REQUIRED WORK –
What is needed is an exact copy of the entries below, with every picture left out.

[Web page revision data]
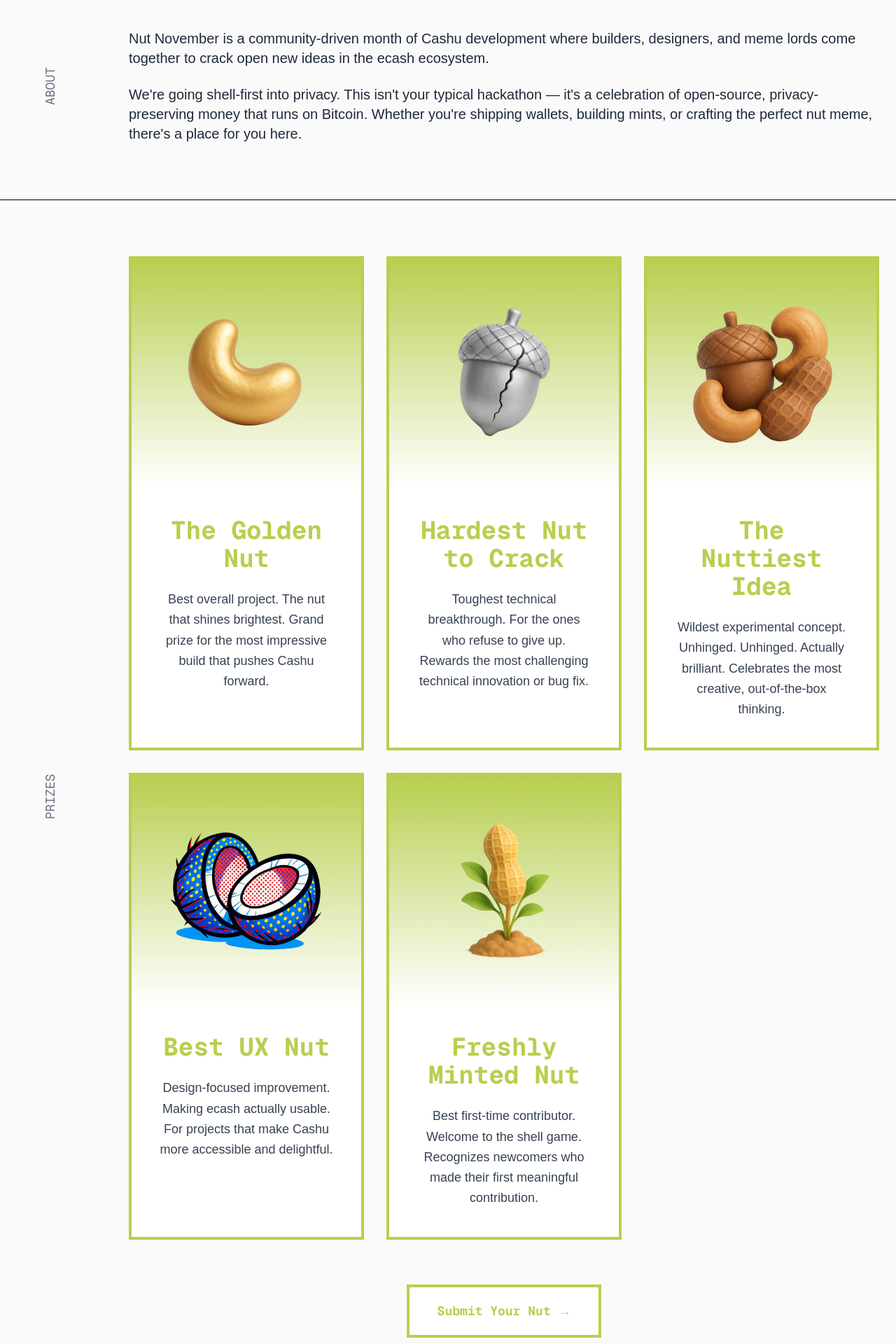
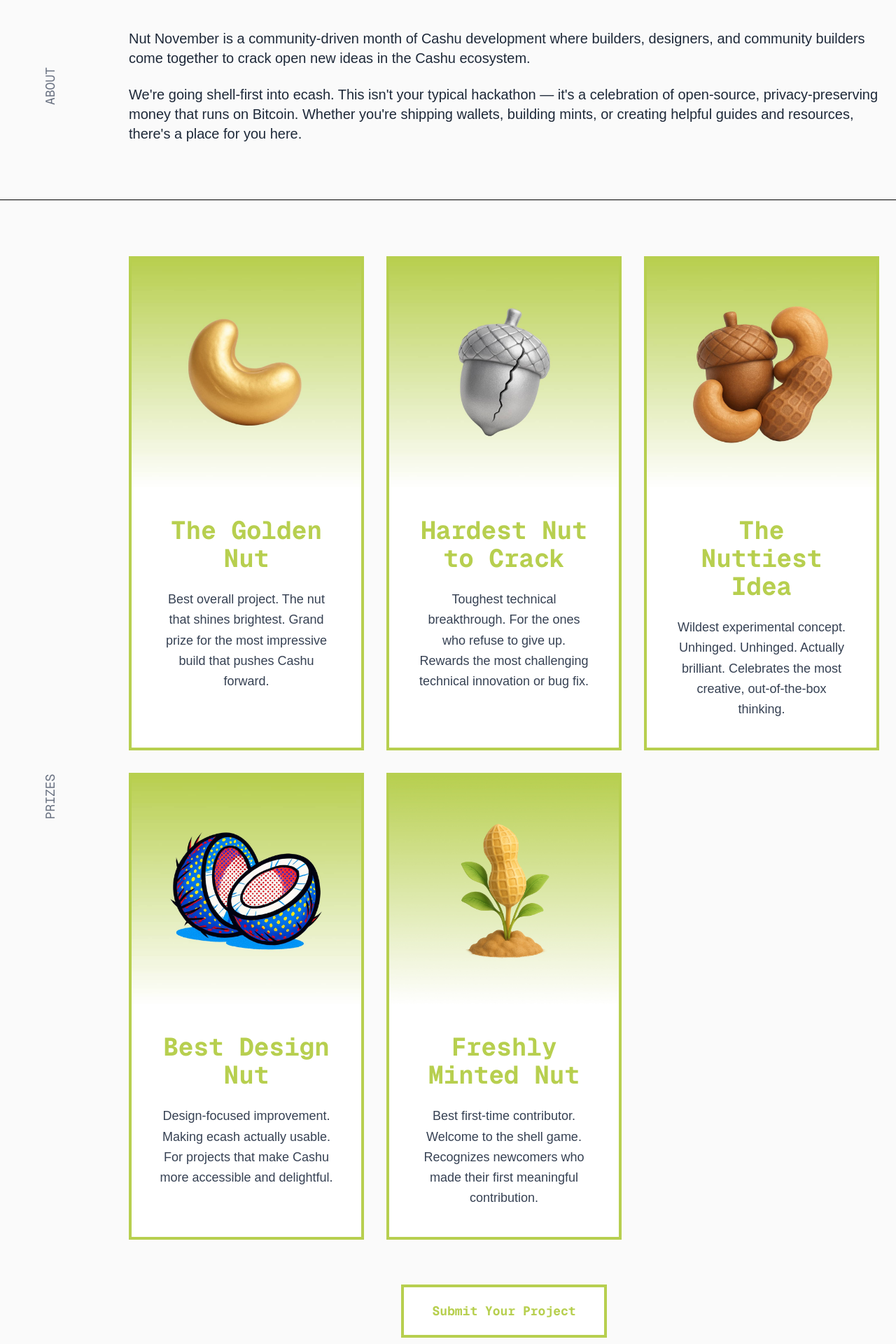
Before and after one commit to cashubtc/nut-november, a Next.js app: page / in a window 1280 px wide. Shown: the part 840-2760 px from the top of the page at 70% size. Built offline with nearby package versions, Linux system fonts and the light colour scheme.

Commit message:
copy updates.

```diff
--- a/src/app/components/About.tsx
+++ b/src/app/components/About.tsx
@@ -16,10 +16,10 @@
         <div className="flex-1 md:pl-12 lg:pl-16">
           <div className="space-y-6 text-lg sm:text-xl text-gray-800">
             <p>
-              Nut November is a community-driven month of Cashu development where builders, designers, and meme lords come together to crack open new ideas in the ecash ecosystem.
+              Nut November is a community-driven month of Cashu development where builders, designers, and community builders come together to crack open new ideas in the Cashu ecosystem.
             </p>
             <p>
-              We&apos;re going shell-first into privacy. This isn&apos;t your typical hackathon — it&apos;s a celebration of open-source, privacy-preserving money that runs on Bitcoin. Whether you&apos;re shipping wallets, building mints, or crafting the perfect nut meme, there&apos;s a place for you here.
+              We&apos;re going shell-first into ecash. This isn&apos;t your typical hackathon — it&apos;s a celebration of open-source, privacy-preserving money that runs on Bitcoin. Whether you&apos;re shipping wallets, building mints, or creating helpful guides and resources, there&apos;s a place for you here.
             </p>
           </div>
         </div>
--- a/src/app/components/FAQ.tsx
+++ b/src/app/components/FAQ.tsx
@@ -8,7 +8,7 @@
   const faqs = [
     {
       question: "Do I need to be a developer?",
-      answer: "Nope, designers count too. Designers, writers, and community builders are all welcome. If you can contribute to Cashu in any way, you're in."
+      answer: "Nope. Designers, writers, and community builders are all welcome. If you can contribute to Cashu in any way, you're in."
     },
     {
       question: "What if my nut isn't finished?",
@@ -20,15 +20,19 @@
     },
     {
       question: "Are there actual prizes?",
-      answer: "Yes, sats and glory. Winners get Bitcoin prizes and eternal bragging rights in the Cashu community."
+      answer: "Yes,glory. Winners will get this project shwon on the website;s showcase section and eternal bragging rights in the Cashu community."
     },
     {
       question: "Why nuts?",
-      answer: "Because Cashu. Also, 'No Nut November' exists, so we're flipping it. We're going nuts for privacy-preserving money."
+      answer: "Because Cashu. Also, 'No Nut November' exists, so we're flipping it. We're going nuts for ecash."
     },
     {
       question: "What's Cashu?",
-      answer: "Cashu is a Chaumian ecash protocol for Bitcoin. It's private, offline-capable, and runs on Bitcoin. Think digital cash, but actually private."
+      answer: (
+        <>
+          <a href="https://cashu.space/" target="_blank" rel="noopener noreferrer" className="hover:underline font-semibold">Cashu</a> is a Chaumian ecash protocol for Bitcoin. It&apos;s private, offline-capable, and runs on Bitcoin. Think digital cash, but actually private.
+        </>
+      )
     },
     {
       question: "Can I submit multiple projects?",
@@ -36,7 +40,11 @@
     },
     {
       question: "What if I've never used Cashu before?",
-      answer: "Perfect time to start. Check out the docs, join the community, and dive in. Freshly minted nuts are especially welcome."
+      answer: (
+        <>
+          Perfect time to start. Check out the <a href="https://docs.cashu.space/" target="_blank" rel="noopener noreferrer" className="hover:underline font-semibold">docs</a>, join the community, and dive in. Freshly minted nuts are especially welcome.
+        </>
+      )
     }
   ];
 
--- a/src/app/components/HowToParticipate.tsx
+++ b/src/app/components/HowToParticipate.tsx
@@ -18,7 +18,7 @@
     {
       number: "4",
       title: "Submit by Nov 30",
-      description: "Deadline's November 30th. There's no wrong way to nut — as long as it involves ecash."
+      description: "Deadline's November 30th."
     }
   ];
 
--- a/src/app/components/Prizes.tsx
+++ b/src/app/components/Prizes.tsx
@@ -19,7 +19,7 @@
     },
     {
       image: "/uxnut.jpg",
-      name: "Best UX Nut",
+      name: "Best Design Nut",
       description: "Design-focused improvement. Making ecash actually usable. For projects that make Cashu more accessible and delightful."
     },
     {
@@ -75,7 +75,7 @@
               href="#participate"
               className="inline-block px-10 py-5 bg-white text-[#B7CF4F] font-bold border-4 border-[#B7CF4F] hover:bg-[#f5f5f5] text-lg font-mono"
             >
-              Submit Your Nut →
+              Submit Your Project
             </a>
           </div>
         </div>
```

REPLY TO THE EXERCISE –
Before and after one commit to cashubtc/nut-november, a Next.js app: page / in a window 1280 px wide. Shown: the part 840-2760 px from the top of the page at 70% size. Built offline with nearby package versions, Linux system fonts and the light colour scheme.

Commit message:
copy updates.

```diff
--- a/src/app/components/About.tsx
+++ b/src/app/components/About.tsx
@@ -16,10 +16,10 @@
         <div className="flex-1 md:pl-12 lg:pl-16">
           <div className="space-y-6 text-lg sm:text-xl text-gray-800">
             <p>
-              Nut November is a community-driven month of Cashu development where builders, designers, and meme lords come together to crack open new ideas in the ecash ecosystem.
+              Nut November is a community-driven month of Cashu development where builders, designers, and community builders come together to crack open new ideas in the Cashu ecosystem.
             </p>
             <p>
-              We&apos;re going shell-first into privacy. This isn&apos;t your typical hackathon — it&apos;s a celebration of open-source, privacy-preserving money that runs on Bitcoin. Whether you&apos;re shipping wallets, building mints, or crafting the perfect nut meme, there&apos;s a place for you here.
+              We&apos;re going shell-first into ecash. This isn&apos;t your typical hackathon — it&apos;s a celebration of open-source, privacy-preserving money that runs on Bitcoin. Whether you&apos;re shipping wallets, building mints, or creating helpful guides and resources, there&apos;s a place for you here.
             </p>
           </div>
         </div>
--- a/src/app/components/FAQ.tsx
+++ b/src/app/components/FAQ.tsx
@@ -8,7 +8,7 @@
   const faqs = [
     {
       question: "Do I need to be a developer?",
-      answer: "Nope, designers count too. Designers, writers, and community builders are all welcome. If you can contribute to Cashu in any way, you're in."
+      answer: "Nope. Designers, writers, and community builders are all welcome. If you can contribute to Cashu in any way, you're in."
     },
     {
       question: "What if my nut isn't finished?",
@@ -20,15 +20,19 @@
     },
     {
       question: "Are there actual prizes?",
-      answer: "Yes, sats and glory. Winners get Bitcoin prizes and eternal bragging rights in the Cashu community."
+      answer: "Yes,glory. Winners will get this project shwon on the website;s showcase section and eternal bragging rights in the Cashu community."
     },
     {
       question: "Why nuts?",
-      answer: "Because Cashu. Also, 'No Nut November' exists, so we're flipping it. We're going nuts for privacy-preserving money."
+      answer: "Because Cashu. Also, 'No Nut November' exists, so we're flipping it. We're going nuts for ecash."
     },
     {
       question: "What's Cashu?",
-      answer: "Cashu is a Chaumian ecash protocol for Bitcoin. It's private, offline-capable, and runs on Bitcoin. Think digital cash, but actually private."
+      answer: (
+        <>
+          <a href="https://cashu.space/" target="_blank" rel="noopener noreferrer" className="hover:underline font-semibold">Cashu</a> is a Chaumian ecash protocol for Bitcoin. It&apos;s private, offline-capable, and runs on Bitcoin. Think digital cash, but actually private.
+        </>
+      )
     },
     {
       question: "Can I submit multiple projects?",
@@ -36,7 +40,11 @@
     },
     {
       question: "What if I've never used Cashu before?",
-      answer: "Perfect time to start. Check out the docs, join the community, and dive in. Freshly minted nuts are especially welcome."
+      answer: (
+        <>
+          Perfect time to start. Check out the <a href="https://docs.cashu.space/" target="_blank" rel="noopener noreferrer" className="hover:underline font-semibold">docs</a>, join the community, and dive in. Freshly minted nuts are especially welcome.
+        </>
+      )
     }
   ];
 
--- a/src/app/components/HowToParticipate.tsx
+++ b/src/app/components/HowToParticipate.tsx
@@ -18,7 +18,7 @@
     {
       number: "4",
       title: "Submit by Nov 30",
-      description: "Deadline's November 30th. There's no wrong way to nut — as long as it involves ecash."
+      description: "Deadline's November 30th."
     }
   ];
 
--- a/src/app/components/Prizes.tsx
+++ b/src/app/components/Prizes.tsx
@@ -19,7 +19,7 @@
     },
     {
       image: "/uxnut.jpg",
-      name: "Best UX Nut",
+      name: "Best Design Nut",
       description: "Design-focused improvement. Making ecash actually usable. For projects that make Cashu more accessible and delightful."
     },
     {
@@ -75,7 +75,7 @@
               href="#participate"
               className="inline-block px-10 py-5 bg-white text-[#B7CF4F] font-bold border-4 border-[#B7CF4F] hover:bg-[#f5f5f5] text-lg font-mono"
             >
-              Submit Your Nut →
+              Submit Your Project
             </a>
           </div>
         </div>
```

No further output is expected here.